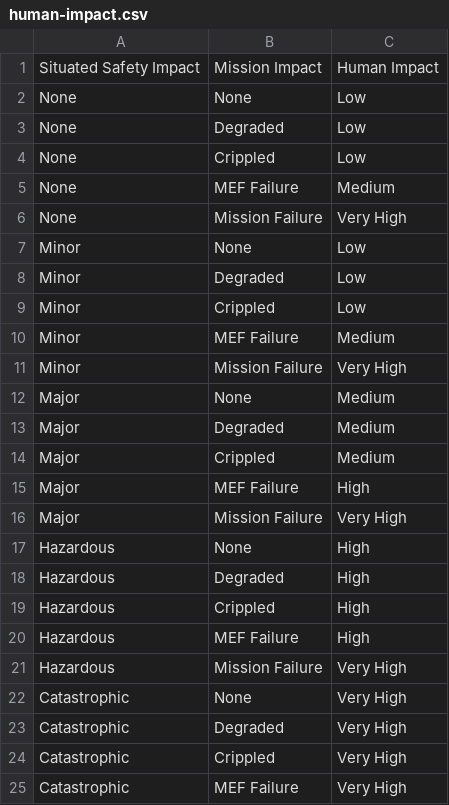
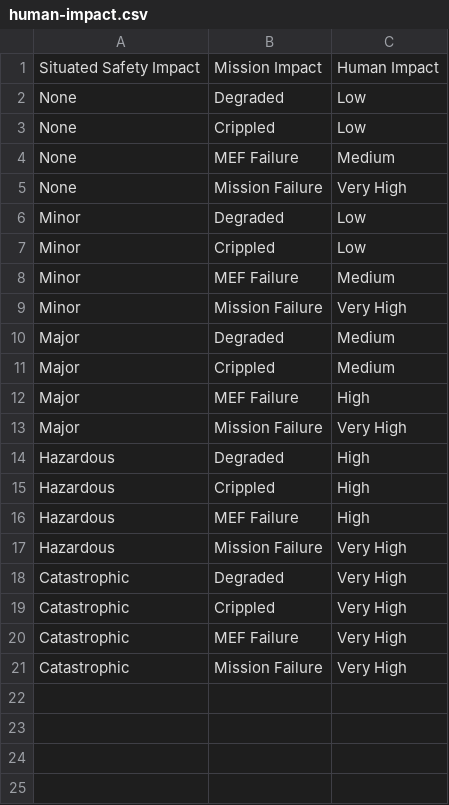
Before and after one commit to CERTCC/SSVC, a CSV file: data/csvs/child_trees/human-impact.csv, drawn as a sheet; only a part is shown; the shorter side is filled out with more unchanged rows; the diff names each change by its address in the sheet, - before the commit and + after, or states it on an @@ line.

Commit message:
Updated Mission-Impact in Deployer.json and in csvs/child_trees to match latest

```diff
--- a/data/csvs/child_trees/human-impact.csv
+++ b/data/csvs/child_trees/human-impact.csv
-row 2: None | None | Low
-row 7: Minor | None | Low
-row 12: Major | None | Medium
-row 17: Hazardous | None | High
-row 22: Catastrophic | None | Very High
```
Also changed, not shown: 1 other file.
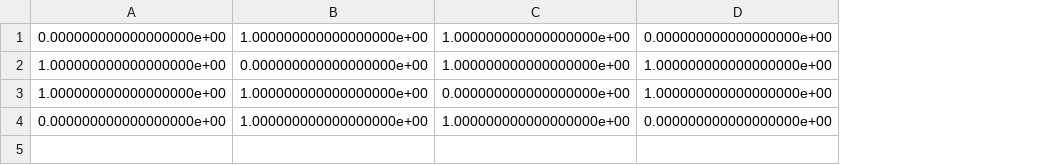
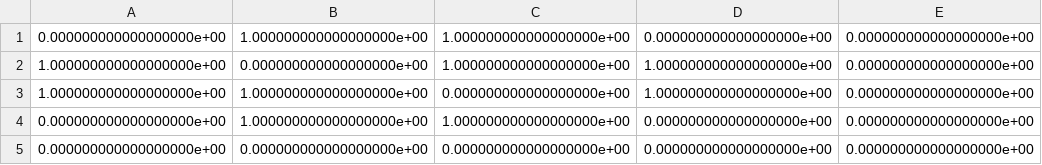
Before and after one commit to nitinkp/COSC-4353-Group-B, a CSV file: adjMatrix.csv, drawn as a sheet; the diff names each change by its address in the sheet, - before the commit and + after, or states it on an @@ line.

```diff
--- a/adjMatrix.csv
+++ b/adjMatrix.csv
+column E, rows 1-4: all 0.000000000000000000e+00
+row 5: 0.000000000000000000e+00 | 0.000000000000000000e+00 | 0.000000000000000000e+00 | 0.000000000000000000e+00 | 0.000000000000000000e+00
```
Also changed, not shown: 3 other files.
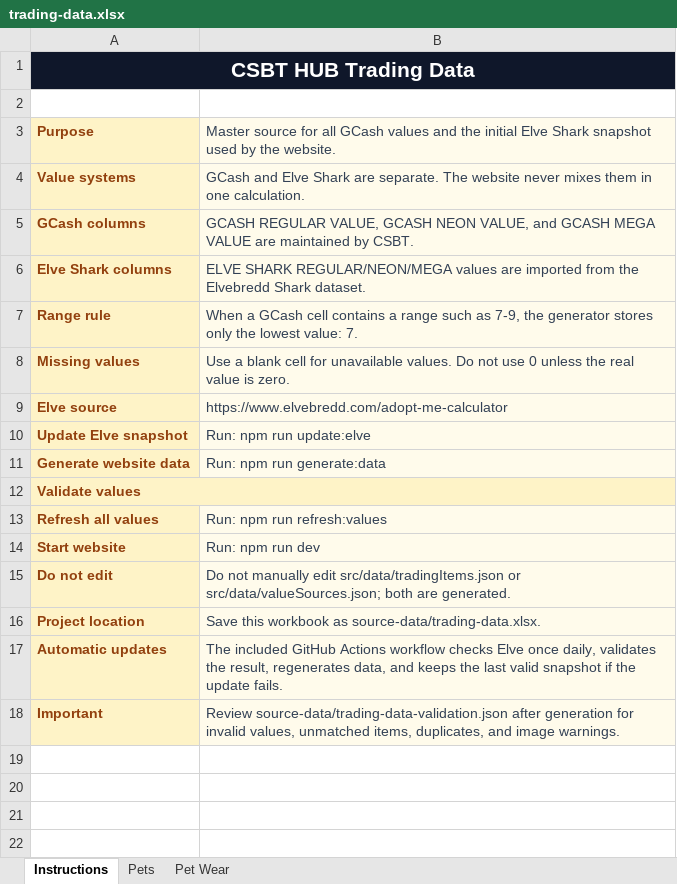
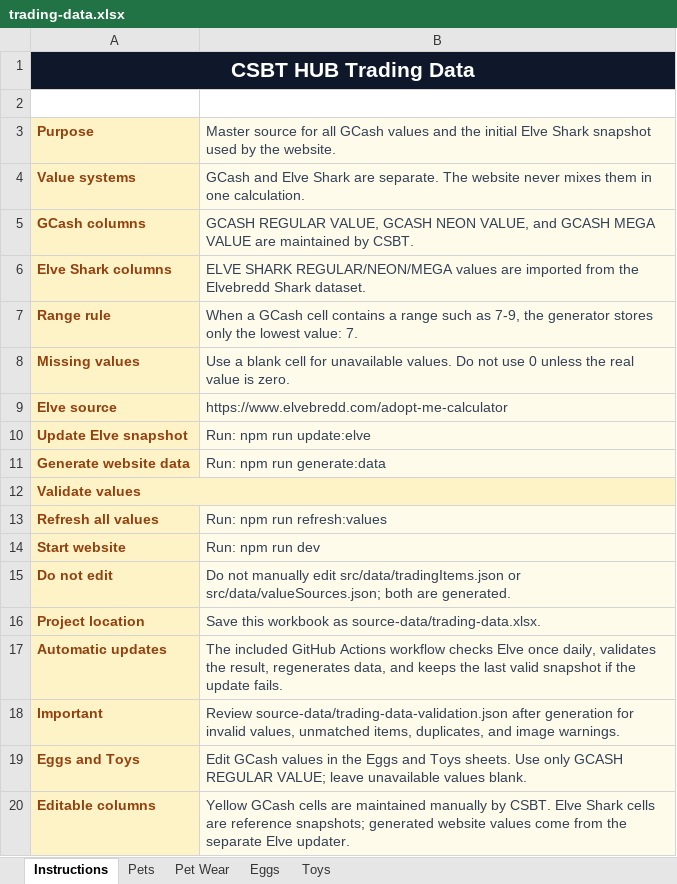
Before and after one commit to tonicholaus-eng/csbt-hub, an Excel workbook: source-data/trading-data.xlsx, sheet Instructions, drawn as a sheet; values as stored, in another font and other column widths than the file's, no borders; the diff names each change by its address in the sheet, - before the commit and + after, or states it on an @@ line.

Commit message:
Update GCash egg and toy values

```diff
--- a/source-data/trading-data.xlsx (sheet Instructions)
+++ b/source-data/trading-data.xlsx (sheet Instructions)
+sheet tab: Eggs
+sheet tab: Toys
+row 19: Eggs and Toys | Edit GCash values in the Eggs and Toys sheets. Use only GCASH REGULAR VALUE; leave unavailable values blank.
+row 20: Editable columns | Yellow GCash cells are maintained manually by CSBT. Elve Shark cells are reference snapshots; generated website values come from the separate Elve updater.
```
Also changed, not shown: 5 other files.
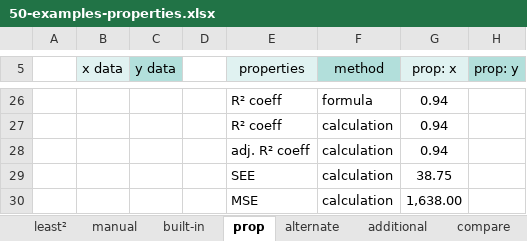
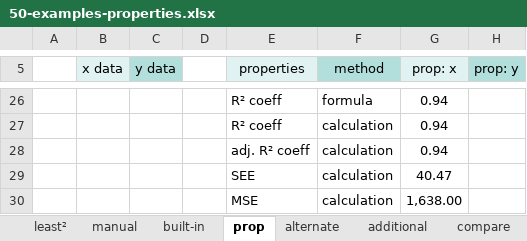
Before and after one commit to epsi-rns/codecase, an Excel workbook: python/math/trend/50-examples-properties.xlsx, sheet prop, drawn as a sheet; only a part is shown, gaps mark what is left out; values as stored, in another font and other column widths than the file's, no borders; the diff names each change by its address in the sheet, - before the commit and + after, or states it on an @@ line.

```diff
--- a/python/math/trend/50-examples-properties.xlsx (sheet prop)
+++ b/python/math/trend/50-examples-properties.xlsx (sheet prop)
-G29 (prop: x): 38.75
+G29 (prop: x): 40.47
```
Also changed, not shown: sheet manual, sheet least², sheet built-in, sheet alternate, 1 other file.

┄┄┄┄┄┄┄┄┄┄

Your task
Print the material above once more, exactly. No pictures belong in it.

Result
Before and after one commit to CERTCC/SSVC, a CSV file: data/csvs/child_trees/human-impact.csv, drawn as a sheet; only a part is shown; the shorter side is filled out with more unchanged rows; the diff names each change by its address in the sheet, - before the commit and + after, or states it on an @@ line.

Commit message:
Updated Mission-Impact in Deployer.json and in csvs/child_trees to match latest

```diff
--- a/data/csvs/child_trees/human-impact.csv
+++ b/data/csvs/child_trees/human-impact.csv
-row 2: None | None | Low
-row 7: Minor | None | Low
-row 12: Major | None | Medium
-row 17: Hazardous | None | High
-row 22: Catastrophic | None | Very High
```
Also changed, not shown: 1 other file.
Before and after one commit to nitinkp/COSC-4353-Group-B, a CSV file: adjMatrix.csv, drawn as a sheet; the diff names each change by its address in the sheet, - before the commit and + after, or states it on an @@ line.

```diff
--- a/adjMatrix.csv
+++ b/adjMatrix.csv
+column E, rows 1-4: all 0.000000000000000000e+00
+row 5: 0.000000000000000000e+00 | 0.000000000000000000e+00 | 0.000000000000000000e+00 | 0.000000000000000000e+00 | 0.000000000000000000e+00
```
Also changed, not shown: 3 other files.
Before and after one commit to tonicholaus-eng/csbt-hub, an Excel workbook: source-data/trading-data.xlsx, sheet Instructions, drawn as a sheet; values as stored, in another font and other column widths than the file's, no borders; the diff names each change by its address in the sheet, - before the commit and + after, or states it on an @@ line.

Commit message:
Update GCash egg and toy values

```diff
--- a/source-data/trading-data.xlsx (sheet Instructions)
+++ b/source-data/trading-data.xlsx (sheet Instructions)
+sheet tab: Eggs
+sheet tab: Toys
+row 19: Eggs and Toys | Edit GCash values in the Eggs and Toys sheets. Use only GCASH REGULAR VALUE; leave unavailable values blank.
+row 20: Editable columns | Yellow GCash cells are maintained manually by CSBT. Elve Shark cells are reference snapshots; generated website values come from the separate Elve updater.
```
Also changed, not shown: 5 other files.
Before and after one commit to epsi-rns/codecase, an Excel workbook: python/math/trend/50-examples-properties.xlsx, sheet prop, drawn as a sheet; only a part is shown, gaps mark what is left out; values as stored, in another font and other column widths than the file's, no borders; the diff names each change by its address in the sheet, - before the commit and + after, or states it on an @@ line.

```diff
--- a/python/math/trend/50-examples-properties.xlsx (sheet prop)
+++ b/python/math/trend/50-examples-properties.xlsx (sheet prop)
-G29 (prop: x): 38.75
+G29 (prop: x): 40.47
```
Also changed, not shown: sheet manual, sheet least², sheet built-in, sheet alternate, 1 other file.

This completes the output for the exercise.